» **INSTRUCTIONS TO FOLLOW**
Give every entry again precisely as it appears.

» **DATASET EXTRACT**

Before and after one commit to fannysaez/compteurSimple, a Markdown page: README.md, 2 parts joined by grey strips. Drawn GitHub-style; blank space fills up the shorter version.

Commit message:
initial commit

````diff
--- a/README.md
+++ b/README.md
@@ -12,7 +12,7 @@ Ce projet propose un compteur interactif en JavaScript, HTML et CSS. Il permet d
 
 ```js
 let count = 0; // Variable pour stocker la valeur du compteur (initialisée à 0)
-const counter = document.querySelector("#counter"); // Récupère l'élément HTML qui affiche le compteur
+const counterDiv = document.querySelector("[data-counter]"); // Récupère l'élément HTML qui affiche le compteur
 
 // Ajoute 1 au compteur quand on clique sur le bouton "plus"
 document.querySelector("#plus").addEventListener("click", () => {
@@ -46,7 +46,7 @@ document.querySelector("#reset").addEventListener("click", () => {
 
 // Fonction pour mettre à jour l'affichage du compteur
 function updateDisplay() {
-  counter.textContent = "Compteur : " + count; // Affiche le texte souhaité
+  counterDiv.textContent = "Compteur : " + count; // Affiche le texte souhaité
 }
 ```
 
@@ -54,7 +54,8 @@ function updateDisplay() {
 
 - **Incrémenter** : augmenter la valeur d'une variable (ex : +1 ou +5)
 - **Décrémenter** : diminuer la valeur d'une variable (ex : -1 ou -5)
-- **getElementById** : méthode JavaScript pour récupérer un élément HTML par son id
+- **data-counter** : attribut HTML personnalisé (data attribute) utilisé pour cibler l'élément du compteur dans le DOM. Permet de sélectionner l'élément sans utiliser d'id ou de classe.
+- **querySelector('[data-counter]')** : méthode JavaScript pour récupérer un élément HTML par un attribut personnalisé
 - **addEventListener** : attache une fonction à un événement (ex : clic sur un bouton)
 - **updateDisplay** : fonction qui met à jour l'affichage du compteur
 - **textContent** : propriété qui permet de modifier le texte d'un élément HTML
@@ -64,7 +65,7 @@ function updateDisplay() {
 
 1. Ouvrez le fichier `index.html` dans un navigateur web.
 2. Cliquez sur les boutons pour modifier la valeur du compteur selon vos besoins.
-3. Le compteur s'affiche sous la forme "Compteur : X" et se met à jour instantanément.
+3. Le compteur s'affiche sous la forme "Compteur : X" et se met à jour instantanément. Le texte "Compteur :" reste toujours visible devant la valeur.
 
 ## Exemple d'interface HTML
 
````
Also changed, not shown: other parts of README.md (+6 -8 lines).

» **REPLY TO THE TASK**
Before and after one commit to fannysaez/compteurSimple, a Markdown page: README.md, 2 parts joined by grey strips. Drawn GitHub-style; blank space fills up the shorter version.

Commit message:
initial commit

````diff
--- a/README.md
+++ b/README.md
@@ -12,7 +12,7 @@ Ce projet propose un compteur interactif en JavaScript, HTML et CSS. Il permet d
 
 ```js
 let count = 0; // Variable pour stocker la valeur du compteur (initialisée à 0)
-const counter = document.querySelector("#counter"); // Récupère l'élément HTML qui affiche le compteur
+const counterDiv = document.querySelector("[data-counter]"); // Récupère l'élément HTML qui affiche le compteur
 
 // Ajoute 1 au compteur quand on clique sur le bouton "plus"
 document.querySelector("#plus").addEventListener("click", () => {
@@ -46,7 +46,7 @@ document.querySelector("#reset").addEventListener("click", () => {
 
 // Fonction pour mettre à jour l'affichage du compteur
 function updateDisplay() {
-  counter.textContent = "Compteur : " + count; // Affiche le texte souhaité
+  counterDiv.textContent = "Compteur : " + count; // Affiche le texte souhaité
 }
 ```
 
@@ -54,7 +54,8 @@ function updateDisplay() {
 
 - **Incrémenter** : augmenter la valeur d'une variable (ex : +1 ou +5)
 - **Décrémenter** : diminuer la valeur d'une variable (ex : -1 ou -5)
-- **getElementById** : méthode JavaScript pour récupérer un élément HTML par son id
+- **data-counter** : attribut HTML personnalisé (data attribute) utilisé pour cibler l'élément du compteur dans le DOM. Permet de sélectionner l'élément sans utiliser d'id ou de classe.
+- **querySelector('[data-counter]')** : méthode JavaScript pour récupérer un élément HTML par un attribut personnalisé
 - **addEventListener** : attache une fonction à un événement (ex : clic sur un bouton)
 - **updateDisplay** : fonction qui met à jour l'affichage du compteur
 - **textContent** : propriété qui permet de modifier le texte d'un élément HTML
@@ -64,7 +65,7 @@ function updateDisplay() {
 
 1. Ouvrez le fichier `index.html` dans un navigateur web.
 2. Cliquez sur les boutons pour modifier la valeur du compteur selon vos besoins.
-3. Le compteur s'affiche sous la forme "Compteur : X" et se met à jour instantanément.
+3. Le compteur s'affiche sous la forme "Compteur : X" et se met à jour instantanément. Le texte "Compteur :" reste toujours visible devant la valeur.
 
 ## Exemple d'interface HTML
 
````
Also changed, not shown: other parts of README.md (+6 -8 lines).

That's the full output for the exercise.